> Required work:
Check each line of the material, and show the ones that include the word "Central".

> Records for the task:
○ ○ ○ ○
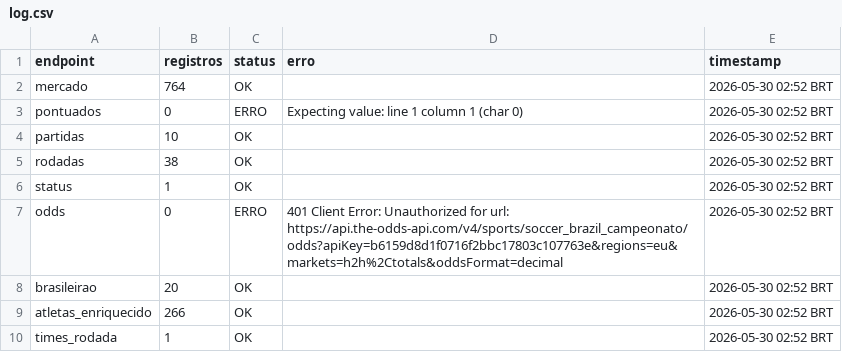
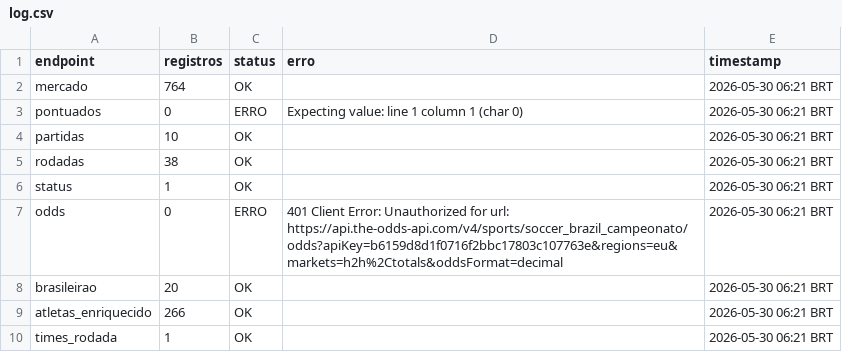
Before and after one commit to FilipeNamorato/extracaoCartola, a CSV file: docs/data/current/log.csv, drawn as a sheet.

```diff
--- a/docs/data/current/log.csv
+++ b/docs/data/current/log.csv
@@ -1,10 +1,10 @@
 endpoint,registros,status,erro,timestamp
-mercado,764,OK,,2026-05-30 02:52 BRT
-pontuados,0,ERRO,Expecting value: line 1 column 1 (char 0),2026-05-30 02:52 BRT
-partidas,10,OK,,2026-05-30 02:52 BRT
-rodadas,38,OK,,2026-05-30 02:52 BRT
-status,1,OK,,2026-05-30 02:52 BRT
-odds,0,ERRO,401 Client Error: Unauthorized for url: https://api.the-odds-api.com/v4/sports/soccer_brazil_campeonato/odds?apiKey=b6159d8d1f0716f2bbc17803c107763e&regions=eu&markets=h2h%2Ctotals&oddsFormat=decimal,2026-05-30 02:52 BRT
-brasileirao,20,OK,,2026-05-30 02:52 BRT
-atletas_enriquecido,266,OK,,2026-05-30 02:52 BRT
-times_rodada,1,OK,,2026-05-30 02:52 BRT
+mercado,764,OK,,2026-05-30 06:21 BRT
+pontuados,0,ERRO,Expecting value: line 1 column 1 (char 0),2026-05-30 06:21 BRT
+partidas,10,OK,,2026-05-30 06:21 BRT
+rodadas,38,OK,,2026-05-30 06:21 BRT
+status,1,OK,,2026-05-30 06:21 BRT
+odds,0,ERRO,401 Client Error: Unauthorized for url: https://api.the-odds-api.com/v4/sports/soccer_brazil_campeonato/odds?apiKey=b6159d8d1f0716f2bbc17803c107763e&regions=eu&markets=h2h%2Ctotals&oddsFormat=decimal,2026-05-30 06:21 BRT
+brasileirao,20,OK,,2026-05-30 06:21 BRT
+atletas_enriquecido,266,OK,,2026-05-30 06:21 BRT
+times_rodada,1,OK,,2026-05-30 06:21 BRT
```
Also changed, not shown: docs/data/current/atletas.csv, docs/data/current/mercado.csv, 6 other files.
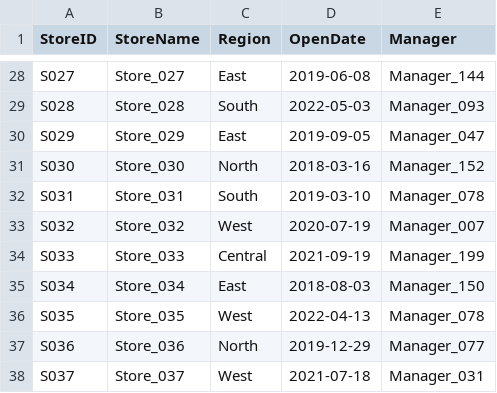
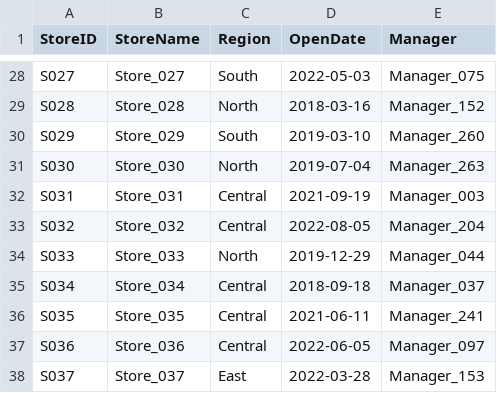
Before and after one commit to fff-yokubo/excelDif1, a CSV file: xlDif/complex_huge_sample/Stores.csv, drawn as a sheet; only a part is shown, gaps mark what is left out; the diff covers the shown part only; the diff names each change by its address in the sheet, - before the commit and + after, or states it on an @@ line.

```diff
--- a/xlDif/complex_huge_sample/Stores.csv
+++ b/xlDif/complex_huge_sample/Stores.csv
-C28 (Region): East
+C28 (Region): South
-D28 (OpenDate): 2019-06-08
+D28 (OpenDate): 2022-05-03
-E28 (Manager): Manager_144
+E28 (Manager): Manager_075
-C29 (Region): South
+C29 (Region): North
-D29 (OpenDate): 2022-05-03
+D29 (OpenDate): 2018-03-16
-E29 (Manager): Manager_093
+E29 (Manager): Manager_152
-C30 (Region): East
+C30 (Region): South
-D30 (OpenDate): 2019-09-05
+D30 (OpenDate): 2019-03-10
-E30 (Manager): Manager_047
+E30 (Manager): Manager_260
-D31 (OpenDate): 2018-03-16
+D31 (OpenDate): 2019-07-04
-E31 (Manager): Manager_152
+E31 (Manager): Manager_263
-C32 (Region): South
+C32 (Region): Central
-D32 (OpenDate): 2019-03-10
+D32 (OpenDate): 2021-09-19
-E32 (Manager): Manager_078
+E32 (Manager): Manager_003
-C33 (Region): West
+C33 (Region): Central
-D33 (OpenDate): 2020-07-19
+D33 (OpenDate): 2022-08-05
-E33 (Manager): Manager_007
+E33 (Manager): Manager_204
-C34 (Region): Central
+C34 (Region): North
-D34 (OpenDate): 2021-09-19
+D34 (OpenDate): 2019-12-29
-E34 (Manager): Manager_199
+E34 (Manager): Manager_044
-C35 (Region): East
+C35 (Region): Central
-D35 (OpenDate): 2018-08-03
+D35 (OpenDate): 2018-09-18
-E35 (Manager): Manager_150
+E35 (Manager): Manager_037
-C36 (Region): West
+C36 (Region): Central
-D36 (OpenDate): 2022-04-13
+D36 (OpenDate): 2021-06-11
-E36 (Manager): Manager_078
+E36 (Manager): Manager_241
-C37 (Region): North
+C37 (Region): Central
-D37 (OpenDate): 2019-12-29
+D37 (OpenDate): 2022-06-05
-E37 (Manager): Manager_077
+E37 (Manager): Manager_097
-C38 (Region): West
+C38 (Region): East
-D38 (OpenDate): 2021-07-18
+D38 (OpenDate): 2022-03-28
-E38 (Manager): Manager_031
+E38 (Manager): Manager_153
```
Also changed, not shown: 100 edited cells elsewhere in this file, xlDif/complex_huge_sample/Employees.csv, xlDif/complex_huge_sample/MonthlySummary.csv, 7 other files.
○ ○ ○ ○
> Output for this task:
+C32 (Region): Central
+C33 (Region): Central
-C34 (Region): Central
+C35 (Region): Central
+C36 (Region): Central
+C37 (Region): Central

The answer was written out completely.